AAM’s 2023 artist-in-residence Laura Letinsky, a native of Canada now living in Chicago, is a still-life photographer who specializes in layering effects of human presence in the scenes she captures. A Guggenheim Fellow whose art comments on the role of women in domestic settings while questioning their context. Letinsky’s art is held in the collections of Chicago’s Museum of Contemporary Art, the Getty and Guggenheim museums, and the Winnipeg Art Gallery. As part of her residency, Letinsky will present an August masterclass on how the camera can shape a greater understanding of the world.
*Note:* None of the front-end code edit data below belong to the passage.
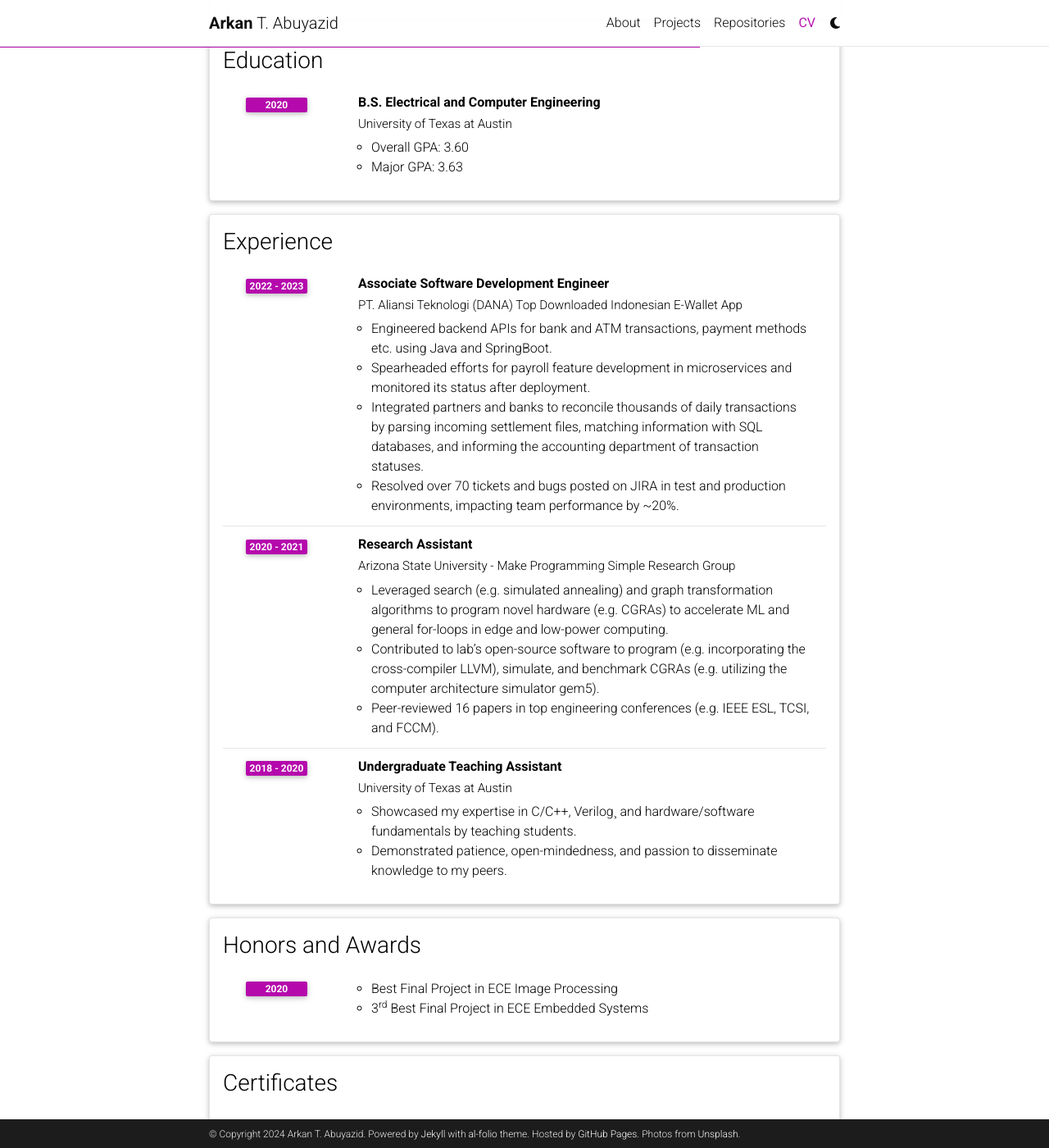
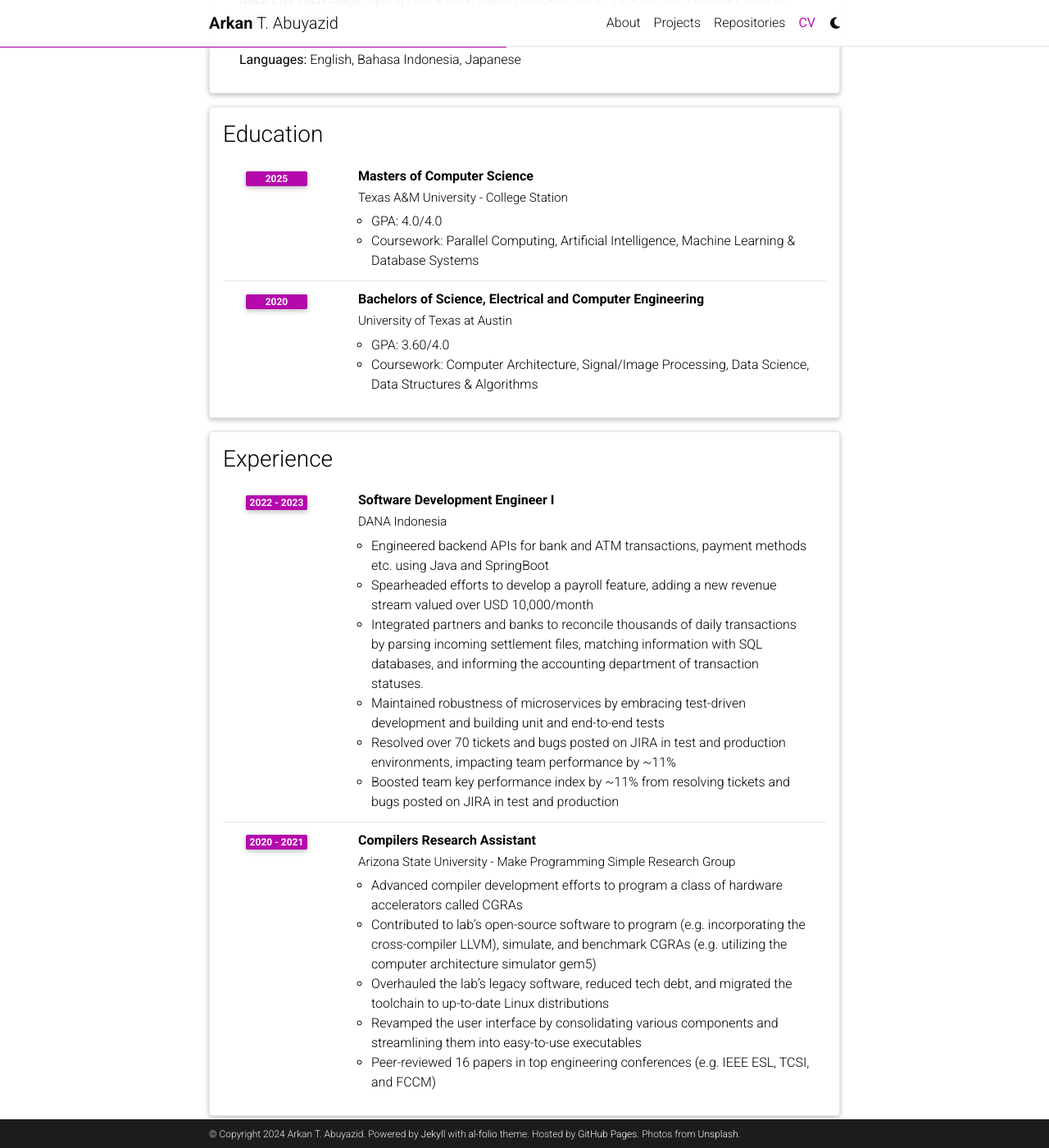
Before and after one commit to aabuyazid/aabuyazid.github.io, a Jekyll site: the page built from _pages/cv.md, in a window 1280 px wide and 1400 px high, scrolled down 537 px. Shown: the whole window at 82% size. Built offline with Jekyll 4.4.1, drawn with Linux system fonts in a browser that asks for light colours; full-size pictures stand in for the smaller copies a plugin makes; comment, search, counter and statistics services are not loaded; a style sheet for code colours, icons or effects is not loaded; some of the changed text lies outside the part shown.

Commit message:
Upaded CV and About page

```diff
--- a/_data/cv.yml
+++ b/_data/cv.yml
@@ -3,24 +3,34 @@
   contents:
     - name: Full Name
       value: Arkan Tsany Abuyazid
-    - name: Languages
-      value: English, Bahasa Indonesia, Japanese
 
 - title: Skills
   type: list
   contents:
-    - <b>Programming Languages:</b> C/C++, Rust, Java 8, Python, MATLAB
-    - <b>Area of Expertise:</b> Fast Algorithm Design,  Computer Architecture, Digital Signal/Image Processing, Embedded Systems, Systems Engineering
+    - <b>Programming Languages:</b> Python, C/C++, Bash, MATLAB, MySQL, PostgreSQL, Java
+    - <b>AI/ML Tech Stack:</b> PyTorch, OpenCV, Sci-kit, Learn, Pandas, Jupyter, CUDA, MPI. POSIX Threads, Linux/UNIX, Docker, Git
+    - <b>Back-End Tech Stack:</b> Spring Framework, Maven, Mockito, JUnit, Jackson, Git, Postman, Docker, AWS, Linux/UNIX
+    - <b>Languages:</b> English, Bahasa Indonesia, Japanese
 
 - title: Education
   type: time_table
   contents:
-    - title: B.S. Electrical and Computer Engineering
+    - title: Masters of Computer Science
+      institution: Texas A&M University - College Station
+      year: 2025
+      description:
+        - "GPA: 4.0/4.0"
+        - "Coursework: Parallel Computing, Artificial Intelligence, Machine Learning & Database Systems"
+        # - title: Description 3.
+        #   contents:
+        #     - Sub-description 1.
+        #     - Sub-description 2.
+    - title: Bachelors of Science, Electrical and Computer Engineering
       institution: University of Texas at Austin
       year: 2020
       description:
-        - "Overall GPA: 3.60"
-        - "Major GPA: 3.63"
+        - "GPA: 3.60/4.0"
+        - "Coursework: Computer Architecture, Signal/Image Processing, Data Science, Data Structures & Algorithms"
         # - title: Description 3.
         #   contents:
         #     - Sub-description 1.
@@ -29,53 +39,40 @@
 - title: Experience
   type: time_table
   contents:
-    - title: Associate Software Development Engineer
-      institution: PT. Aliansi Teknologi (DANA) Top Downloaded Indonesian E-Wallet App
+    - title: Software Development Engineer I
+      institution: DANA Indonesia
       year: 2022 - 2023
       description:
-        - Engineered backend APIs for bank and ATM transactions, payment methods etc. using Java and SpringBoot.
-        - Spearheaded efforts for payroll feature development in microservices and monitored its status after deployment.
+        - Engineered backend APIs for bank and ATM transactions, payment methods etc. using Java and SpringBoot
+        - Spearheaded efforts to develop a payroll feature, adding a new revenue stream valued over USD 10,000/month
         - Integrated partners and banks to reconcile thousands of daily transactions by parsing incoming settlement files, matching information with SQL databases, and informing the accounting department of transaction statuses.
-        - Resolved over 70 tickets and bugs posted on JIRA in test and production environments, impacting team performance by ~20%.
-          # - title: Description 3.
-          #   contents:
-          #     - Sub-description 1.
-          #     - Sub-description 2.
-    - title: Research Assistant
+        - Maintained robustness of microservices by embracing test-driven development and building unit and end-to-end tests
+        - Resolved over 70 tickets and bugs posted on JIRA in test and production environments, impacting team performance by ~11%
+        - Boosted team key performance index by ~11% from resolving tickets and bugs posted on JIRA in test and production
+    - title: Compilers Research Assistant
       institution: Arizona State University - Make Programming Simple Research Group
       year: 2020 - 2021
       description:
-        - Leveraged search (e.g. simulated annealing) and graph transformation algorithms to program novel hardware (e.g. CGRAs) to accelerate ML and general for-loops in edge and low-power computing.
-        - Contributed to lab’s open-source software to program (e.g. incorporating the cross-compiler LLVM), simulate, and benchmark CGRAs (e.g. utilizing the computer architecture simulator gem5).
-        - Peer-reviewed 16 papers in top engineering conferences (e.g. IEEE ESL, TCSI, and FCCM).
-
-    - title: Undergraduate Teaching Assistant
-      institution: University of Texas at Austin
-      year: 2018 - 2020
-      description:
-        - Showcased my expertise in C/C++, Verilog¸ and hardware/software fundamentals by teaching students.
-        - Demonstrated patience, open-mindedness, and passion to disseminate knowledge to my peers.
-
-          # - title: Open Source Projects
-          #   type: time_table
-          #   contents:
-          #     - title: <a href="https://github.com/alshedivat/al-folio">al-folio</a>
-          #       year: 2015-now
-          #       description: A beautiful, simple, clean, and responsive Jekyll theme for academics.
+        - Advanced compiler development efforts to program a class of hardware accelerators called CGRAs
+        - Contributed to lab’s open-source software to program (e.g. incorporating the cross-compiler LLVM), simulate, and benchmark CGRAs (e.g. utilizing the computer architecture simulator gem5)
+        - Overhauled the lab’s legacy software, reduced tech debt, and migrated the toolchain to up-to-date Linux distributions
+        - Revamped the user interface by consolidating various components and streamlining them into easy-to-use executables
+        - Peer-reviewed 16 papers in top engineering conferences (e.g. IEEE ESL, TCSI, and FCCM)
 
 - title: Honors and Awards
   type: time_table
   contents:
     - year: 2020
       items:
-        - Best Final Project in ECE Image Processing
-        - 3<sup>rd</sup> Best Final Project in ECE Embedded Systems
+        - Best Final Project in Image Processing Course
+        - 3<sup>rd</sup> Best Final Project in Embedded Systems Course
 
 
 - title: Certificates
   type: list
   contents:
     - <b>NVIDIA Deep Learning Institute</b> - Fundamentals of Accelerated Computing with CUDA Python
+    - <b>Forage</b> - Lyft Back-End Engineering Job Simulation
 
 #- title: Academic Interests
 #  type: nested_list
```
Also changed, not shown: _pages/about.md (+1 -2 lines).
If you’re suffering from writers/actors strike withdrawal – or even if you aren’t – you might enjoy seeing and hearing the Emmy and Writer’s Guild award-winning wordsmith, comedian, and host of the HBO show “Last Week with John Oliver.” Now on forced hiatus from his weekly gig, Oliver gets a chance to return to his roots as a touring stand-up comic. He comes to Baltimore’s Hippodrome Theatre in the France-Merrick Performing Arts Center for one show only at 7:30 p.m. Aug. 2. From 2006 to 2013, Oliver made his TV mark as a correspondent on another multi-award-winner, “The Daily Show with Jon Stewart,” guest-hosting for a long stretch near the end of its run.
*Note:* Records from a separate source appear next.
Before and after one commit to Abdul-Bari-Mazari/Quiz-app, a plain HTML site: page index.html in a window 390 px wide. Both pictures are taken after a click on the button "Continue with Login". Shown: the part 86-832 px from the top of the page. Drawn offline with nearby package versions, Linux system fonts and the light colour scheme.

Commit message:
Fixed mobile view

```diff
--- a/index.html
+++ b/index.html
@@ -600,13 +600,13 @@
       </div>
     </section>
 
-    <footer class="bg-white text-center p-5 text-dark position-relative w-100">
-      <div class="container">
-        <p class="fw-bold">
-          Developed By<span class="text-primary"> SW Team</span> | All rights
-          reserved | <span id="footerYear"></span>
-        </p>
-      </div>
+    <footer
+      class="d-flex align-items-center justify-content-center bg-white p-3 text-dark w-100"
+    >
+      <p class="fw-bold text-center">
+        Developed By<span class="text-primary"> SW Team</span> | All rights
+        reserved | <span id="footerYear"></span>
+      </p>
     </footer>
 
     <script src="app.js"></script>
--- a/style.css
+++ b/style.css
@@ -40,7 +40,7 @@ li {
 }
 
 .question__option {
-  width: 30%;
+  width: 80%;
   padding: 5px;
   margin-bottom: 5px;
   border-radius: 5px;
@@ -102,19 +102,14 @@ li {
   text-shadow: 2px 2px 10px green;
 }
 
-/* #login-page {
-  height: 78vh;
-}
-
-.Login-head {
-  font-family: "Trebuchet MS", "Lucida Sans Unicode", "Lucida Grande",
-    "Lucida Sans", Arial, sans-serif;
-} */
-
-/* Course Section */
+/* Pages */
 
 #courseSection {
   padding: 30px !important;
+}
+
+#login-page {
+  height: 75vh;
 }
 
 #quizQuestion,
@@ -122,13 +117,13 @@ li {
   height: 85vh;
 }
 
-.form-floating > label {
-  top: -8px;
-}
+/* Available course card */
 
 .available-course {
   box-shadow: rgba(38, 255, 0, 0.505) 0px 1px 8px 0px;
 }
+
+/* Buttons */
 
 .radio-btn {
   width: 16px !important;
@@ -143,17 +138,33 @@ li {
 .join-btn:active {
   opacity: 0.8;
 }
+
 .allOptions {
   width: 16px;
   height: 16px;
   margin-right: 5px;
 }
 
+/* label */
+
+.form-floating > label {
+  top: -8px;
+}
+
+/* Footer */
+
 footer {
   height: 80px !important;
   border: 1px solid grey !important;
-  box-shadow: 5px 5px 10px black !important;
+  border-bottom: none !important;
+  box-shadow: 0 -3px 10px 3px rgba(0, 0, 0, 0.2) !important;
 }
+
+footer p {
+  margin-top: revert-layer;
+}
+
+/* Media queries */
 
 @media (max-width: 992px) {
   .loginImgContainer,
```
If you miss the Hippodrome show or prefer to see him with another prime-time talk host, you can catch Oliver with the host of “The Late Show with Seth Meyers,” also sidelined by the strikes. Oliver and Meyers appear together in three shows at the Beacon Theatre in Manhattan, Aug. 17-19.
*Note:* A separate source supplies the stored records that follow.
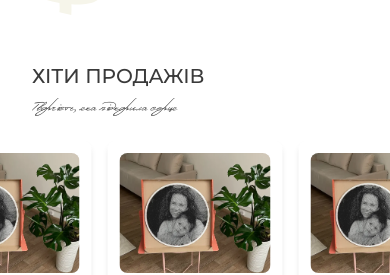
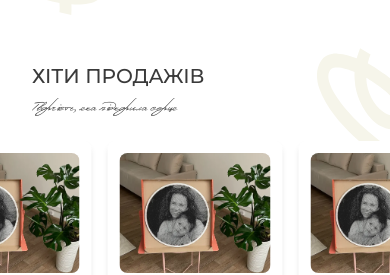
Before and after one commit to cyanidium-dev/art-lover-frontend, a Next.js app: page / in a window 390 px wide. Shown: the part 690-965 px from the top of the page. Built offline with nearby package versions, Linux system fonts and the light colour scheme.

Commit message:
added bestsellers figure mobile

```diff
--- a/src/modules/HomePage/Bestsellers/Bestsellers.tsx
+++ b/src/modules/HomePage/Bestsellers/Bestsellers.tsx
@@ -1,4 +1,5 @@
 'use client';
+import Image from 'next/image';
 import { SwiperSlide } from 'swiper/react';
 import { productsList } from './mockedData';
 import ProductCard from '@/shared/components/cards/ProductCard/ProductCard';
@@ -14,7 +15,14 @@ export default function Bestsellers() {
 
   return (
     <section className="pt-20 xl:pt-[158px]">
-      <Container className="flex flex-col md:flex-row md:justify-between md:items-center gap-y-3 mb-6 xl:mb-12">
+      <Container className="relative flex flex-col md:flex-row md:justify-between md:items-center gap-y-3 mb-6 xl:mb-12">
+        <Image
+          src="/images/homePage/bestsellers/figureMobile.svg"
+          alt="figure background"
+          width="94"
+          height="113"
+          className="xl:hidden absolute -top-4 -right-5"
+        />
         <h2 className="text-[20px] xl:text-[40px] font-medium leading-[120%] uppercase">
           хіти продажів
         </h2>
```
Also changed, not shown: public/images/homePage/bestsellers/figureMobile.svg (added).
Following the lead of Plein Air Easton, which just completed its 19th annual festival, Artists Paint OC: Plein Air 2023 opens on Aug. 9 as artists spread out along the Boardwalk, streets, harbors, the bay, and its marshes and, of course, the ocean beach to paint in the open sea air starting at 9 a.m. until whenever. Fifty invited artists will continue painting scenes all over Ocean City and Assateague Island until Aug. 12, when they show their works at a free reception for the Wet Paint Show & Sale, 5-7 p.m. at the OC Performing Arts Center. You can enjoy live music, hors d’oeuvres, and a cash bar while you peruse the paintings and maybe take one home (don’t forget your credit card). Artists Paint OC winds up Saturday morning, Aug. 13, with a quick-draw paint along the Boardwalk near Division Street, plus a Kids Paint OC Art Show at a closing reception, 1-3 p.m.
The Mainstay in Rock Hall brings the classic rock sounds of the Blake Thompson Band to its backyard stage – weather permitting – as July starts to make way for August at 6:30 on the evening of Sunday, the 30th. A Kent County native, Thompson’s musical taste ranges from classic rock and pop to blues, soul, and R&B, having toured with Little Feat, David Crosby, and the namesake bands of Steve Miller and Dave Matthews. Best known for his electric guitar chops, Thompson counts Stevie Ray Vaughan, Eric Clapton, Jimmy Page, and Alvin Lee among his heroes. Together with his wife, singer/songwriter, and violinist Kate Russo, the pair mixes in original songs of their own.
The Chicks, a dozen-time Grammy-winning trio – most of whose awards came when they were known as the Dixie Chicks – bring their 2023 world tour to Columbia’s Merriweather Post Pavilion at 7:30 p.m. Aug. 2. Joining them on the Maryland tour stop is the Canadian band, Wild Rivers. On June 25, 2020, in response to the Black Lives Matters movement and the murder of George Floyd at the hands of police, the Dixie Chicks changed their name following criticism that “Dixie” bore connotations of American slavery. In July that year, the Chicks released “Gaslighter,” their first album in 14 years. A month later, they performed “The Star-Spangled Banner” at the 2020 Democratic National Convention, which nominated now-president Joe Biden.
Steve Parks is a retired New York arts editor and writer now living in Easton.